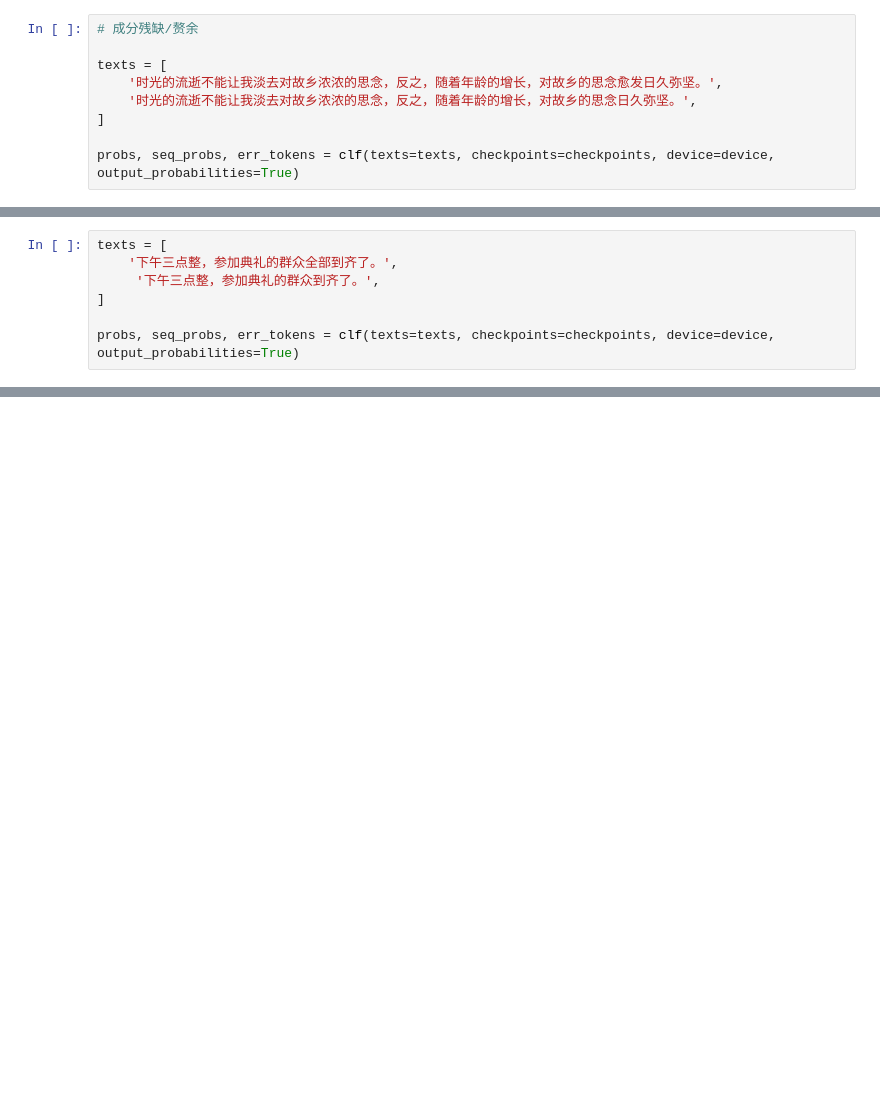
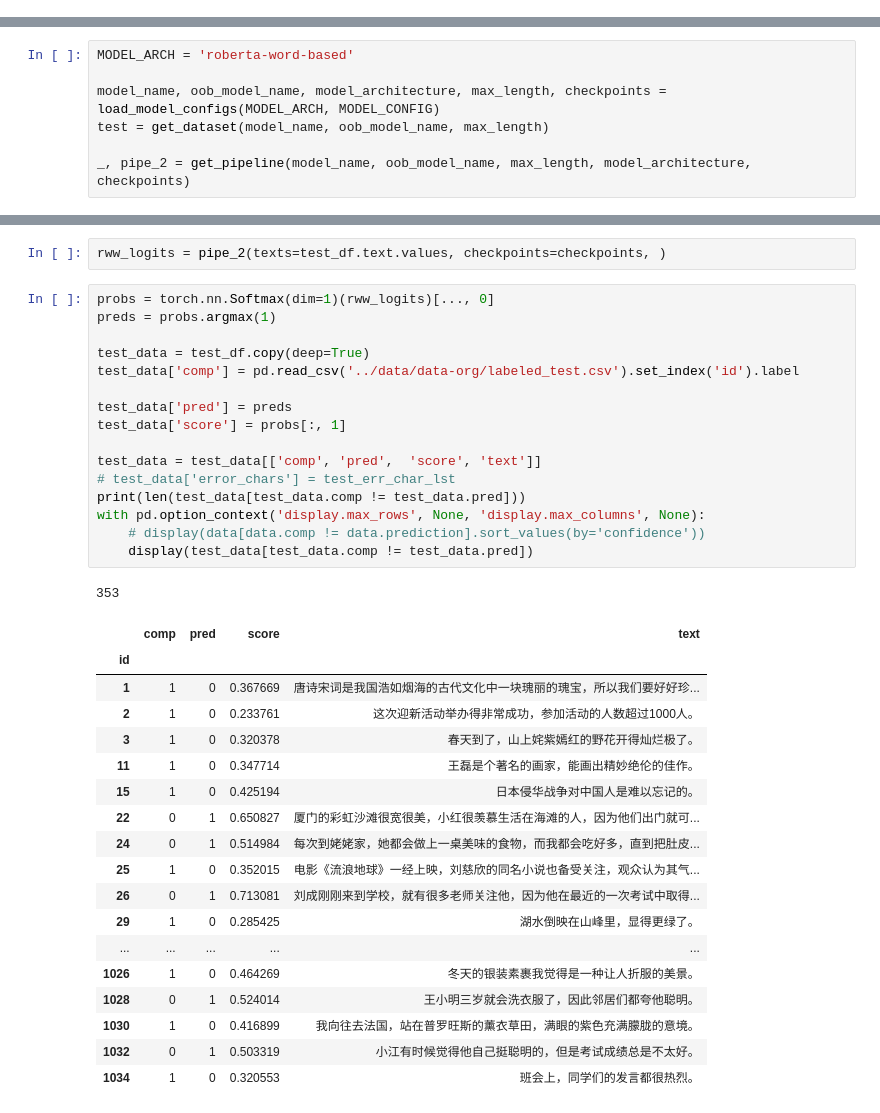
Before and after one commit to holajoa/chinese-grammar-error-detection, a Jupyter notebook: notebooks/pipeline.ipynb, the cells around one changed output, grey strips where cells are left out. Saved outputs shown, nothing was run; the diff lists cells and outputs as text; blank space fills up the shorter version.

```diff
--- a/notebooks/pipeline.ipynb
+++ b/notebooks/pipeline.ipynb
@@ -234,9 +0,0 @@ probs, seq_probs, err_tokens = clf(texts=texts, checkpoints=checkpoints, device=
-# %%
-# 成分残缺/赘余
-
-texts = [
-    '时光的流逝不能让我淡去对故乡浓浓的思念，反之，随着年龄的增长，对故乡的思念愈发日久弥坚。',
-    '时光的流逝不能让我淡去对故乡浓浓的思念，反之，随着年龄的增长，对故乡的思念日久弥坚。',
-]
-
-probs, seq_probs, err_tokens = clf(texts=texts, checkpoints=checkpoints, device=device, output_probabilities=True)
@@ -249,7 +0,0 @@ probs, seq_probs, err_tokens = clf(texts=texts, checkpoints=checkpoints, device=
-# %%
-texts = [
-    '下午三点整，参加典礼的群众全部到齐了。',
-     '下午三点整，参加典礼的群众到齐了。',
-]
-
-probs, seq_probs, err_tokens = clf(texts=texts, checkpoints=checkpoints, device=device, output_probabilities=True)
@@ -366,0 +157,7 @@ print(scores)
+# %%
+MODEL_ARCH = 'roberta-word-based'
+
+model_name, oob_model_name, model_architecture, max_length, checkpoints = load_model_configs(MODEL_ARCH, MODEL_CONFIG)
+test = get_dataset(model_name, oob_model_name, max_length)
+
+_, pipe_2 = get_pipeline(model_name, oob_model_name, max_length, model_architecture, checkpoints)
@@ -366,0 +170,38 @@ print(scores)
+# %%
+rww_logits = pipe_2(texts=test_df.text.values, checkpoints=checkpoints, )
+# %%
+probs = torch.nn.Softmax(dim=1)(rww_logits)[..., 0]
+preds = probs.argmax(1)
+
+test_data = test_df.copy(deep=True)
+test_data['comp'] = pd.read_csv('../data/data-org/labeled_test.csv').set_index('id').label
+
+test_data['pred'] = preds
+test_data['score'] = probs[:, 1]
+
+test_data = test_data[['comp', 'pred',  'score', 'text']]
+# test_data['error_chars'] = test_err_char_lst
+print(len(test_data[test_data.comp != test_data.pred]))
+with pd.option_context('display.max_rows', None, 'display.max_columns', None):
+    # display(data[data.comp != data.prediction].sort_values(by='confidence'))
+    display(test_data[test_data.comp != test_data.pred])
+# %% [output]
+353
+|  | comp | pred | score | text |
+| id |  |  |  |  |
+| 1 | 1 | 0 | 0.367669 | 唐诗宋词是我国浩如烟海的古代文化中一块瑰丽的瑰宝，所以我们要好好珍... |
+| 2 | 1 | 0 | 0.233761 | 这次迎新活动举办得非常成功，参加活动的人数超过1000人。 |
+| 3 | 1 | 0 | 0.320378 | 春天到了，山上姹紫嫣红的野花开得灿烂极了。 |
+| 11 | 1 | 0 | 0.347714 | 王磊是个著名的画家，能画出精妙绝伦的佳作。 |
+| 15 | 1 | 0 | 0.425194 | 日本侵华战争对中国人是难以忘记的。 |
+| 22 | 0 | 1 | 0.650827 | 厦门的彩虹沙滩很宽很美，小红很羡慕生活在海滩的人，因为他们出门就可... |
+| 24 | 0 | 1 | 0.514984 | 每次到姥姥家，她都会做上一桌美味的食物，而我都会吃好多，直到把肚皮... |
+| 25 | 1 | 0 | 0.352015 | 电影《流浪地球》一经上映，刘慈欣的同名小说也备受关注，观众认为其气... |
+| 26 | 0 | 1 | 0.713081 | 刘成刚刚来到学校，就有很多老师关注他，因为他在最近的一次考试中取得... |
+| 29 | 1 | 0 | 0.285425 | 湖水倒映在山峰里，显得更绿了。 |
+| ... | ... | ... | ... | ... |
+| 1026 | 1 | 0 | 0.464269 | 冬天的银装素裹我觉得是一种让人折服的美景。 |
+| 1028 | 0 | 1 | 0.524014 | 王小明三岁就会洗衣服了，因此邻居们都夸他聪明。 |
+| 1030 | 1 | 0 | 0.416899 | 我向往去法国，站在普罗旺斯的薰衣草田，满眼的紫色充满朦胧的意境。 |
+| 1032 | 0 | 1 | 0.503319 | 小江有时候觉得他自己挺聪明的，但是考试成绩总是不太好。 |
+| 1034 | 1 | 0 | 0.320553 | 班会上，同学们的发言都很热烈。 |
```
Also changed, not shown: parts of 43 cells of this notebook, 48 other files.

____

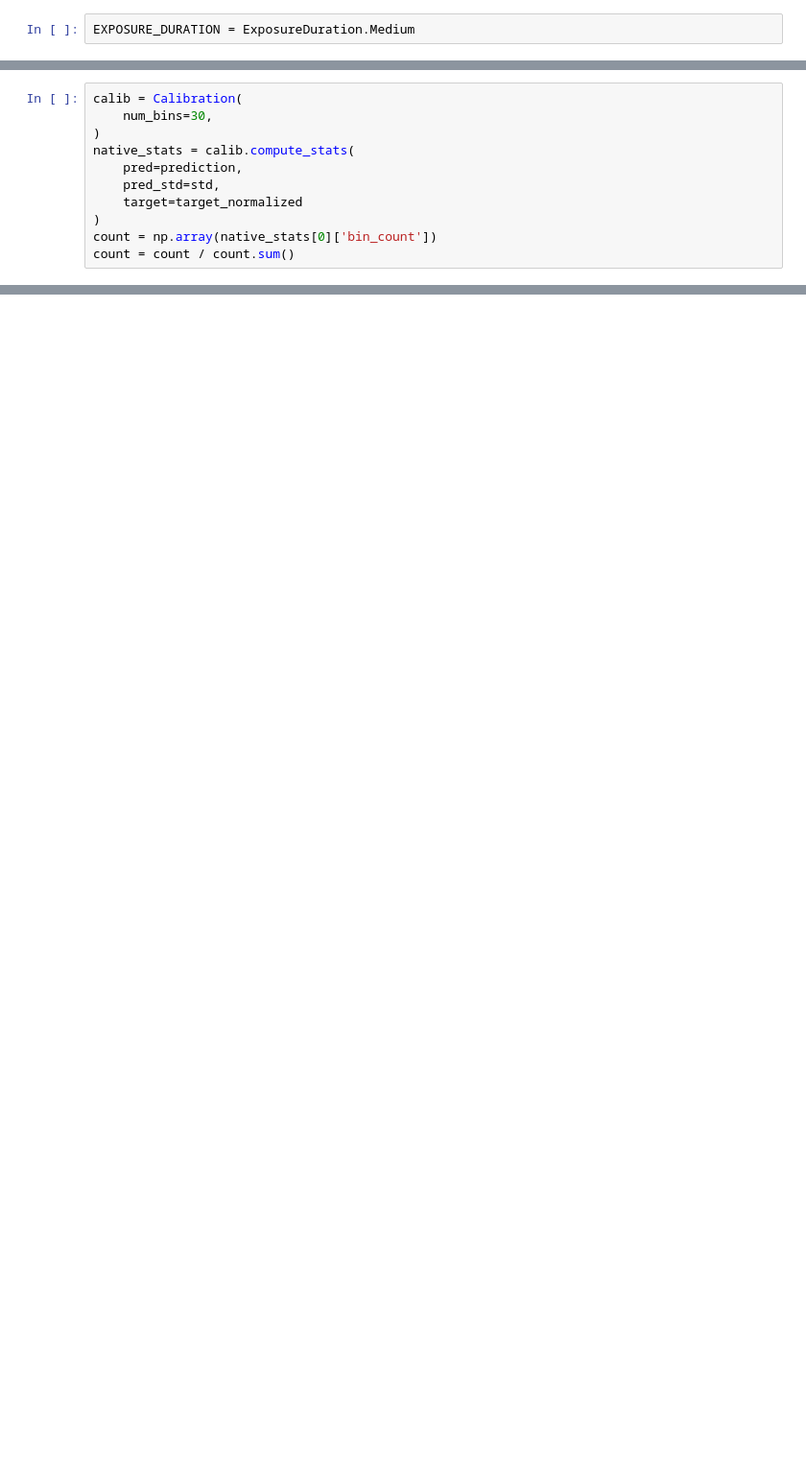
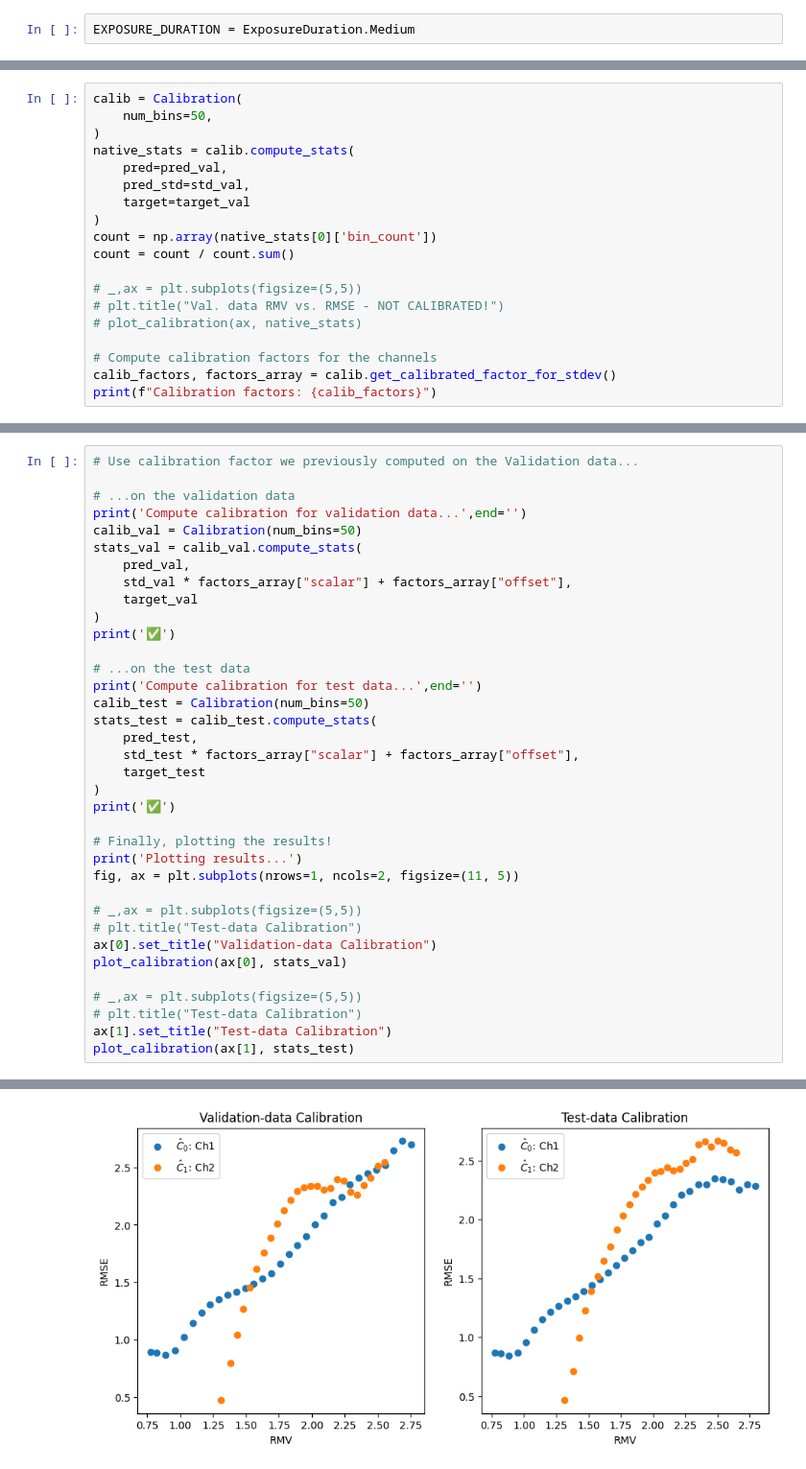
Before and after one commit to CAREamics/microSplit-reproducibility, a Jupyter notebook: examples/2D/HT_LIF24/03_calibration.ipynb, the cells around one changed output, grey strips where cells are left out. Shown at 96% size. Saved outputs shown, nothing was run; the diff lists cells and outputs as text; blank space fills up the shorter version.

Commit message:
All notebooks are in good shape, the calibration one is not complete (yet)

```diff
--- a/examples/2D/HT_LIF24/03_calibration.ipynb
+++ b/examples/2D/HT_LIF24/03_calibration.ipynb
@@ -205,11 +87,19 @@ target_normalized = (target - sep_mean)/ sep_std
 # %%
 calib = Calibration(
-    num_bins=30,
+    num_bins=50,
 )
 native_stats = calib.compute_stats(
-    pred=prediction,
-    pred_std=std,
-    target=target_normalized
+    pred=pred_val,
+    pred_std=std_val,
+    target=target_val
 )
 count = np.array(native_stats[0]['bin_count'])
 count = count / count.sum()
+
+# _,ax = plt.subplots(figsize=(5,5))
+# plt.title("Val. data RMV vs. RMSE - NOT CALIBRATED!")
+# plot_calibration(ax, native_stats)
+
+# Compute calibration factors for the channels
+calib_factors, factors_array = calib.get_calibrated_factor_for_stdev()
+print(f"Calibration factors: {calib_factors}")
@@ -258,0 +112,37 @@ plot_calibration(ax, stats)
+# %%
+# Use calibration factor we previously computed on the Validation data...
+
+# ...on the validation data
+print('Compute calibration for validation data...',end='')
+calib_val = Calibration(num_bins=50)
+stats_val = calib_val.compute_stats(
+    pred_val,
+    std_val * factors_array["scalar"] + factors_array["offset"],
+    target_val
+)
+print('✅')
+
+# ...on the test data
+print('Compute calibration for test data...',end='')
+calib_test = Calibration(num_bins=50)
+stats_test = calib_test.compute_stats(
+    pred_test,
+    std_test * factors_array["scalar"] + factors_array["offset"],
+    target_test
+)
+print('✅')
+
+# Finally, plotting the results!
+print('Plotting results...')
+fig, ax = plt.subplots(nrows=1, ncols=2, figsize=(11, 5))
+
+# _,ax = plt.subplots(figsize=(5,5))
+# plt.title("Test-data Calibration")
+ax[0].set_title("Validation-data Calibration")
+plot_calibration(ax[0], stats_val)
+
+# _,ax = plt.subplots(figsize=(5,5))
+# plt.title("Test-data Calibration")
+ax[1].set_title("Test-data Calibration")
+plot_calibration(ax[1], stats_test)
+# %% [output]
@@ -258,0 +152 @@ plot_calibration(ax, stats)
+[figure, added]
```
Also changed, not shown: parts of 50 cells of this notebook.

____

* PROBLEM REQUIREMENTS *
Check each line of the records for the string "checkpoints" and copy those that have it.

* RESPONSE TO THIS TASK *
@@ -234,9 +0,0 @@ probs, seq_probs, err_tokens = clf(texts=texts, checkpoints=checkpoints, device=
-probs, seq_probs, err_tokens = clf(texts=texts, checkpoints=checkpoints, device=device, output_probabilities=True)
@@ -249,7 +0,0 @@ probs, seq_probs, err_tokens = clf(texts=texts, checkpoints=checkpoints, device=
-probs, seq_probs, err_tokens = clf(texts=texts, checkpoints=checkpoints, device=device, output_probabilities=True)
+model_name, oob_model_name, model_architecture, max_length, checkpoints = load_model_configs(MODEL_ARCH, MODEL_CONFIG)
+_, pipe_2 = get_pipeline(model_name, oob_model_name, max_length, model_architecture, checkpoints)
+rww_logits = pipe_2(texts=test_df.text.values, checkpoints=checkpoints, )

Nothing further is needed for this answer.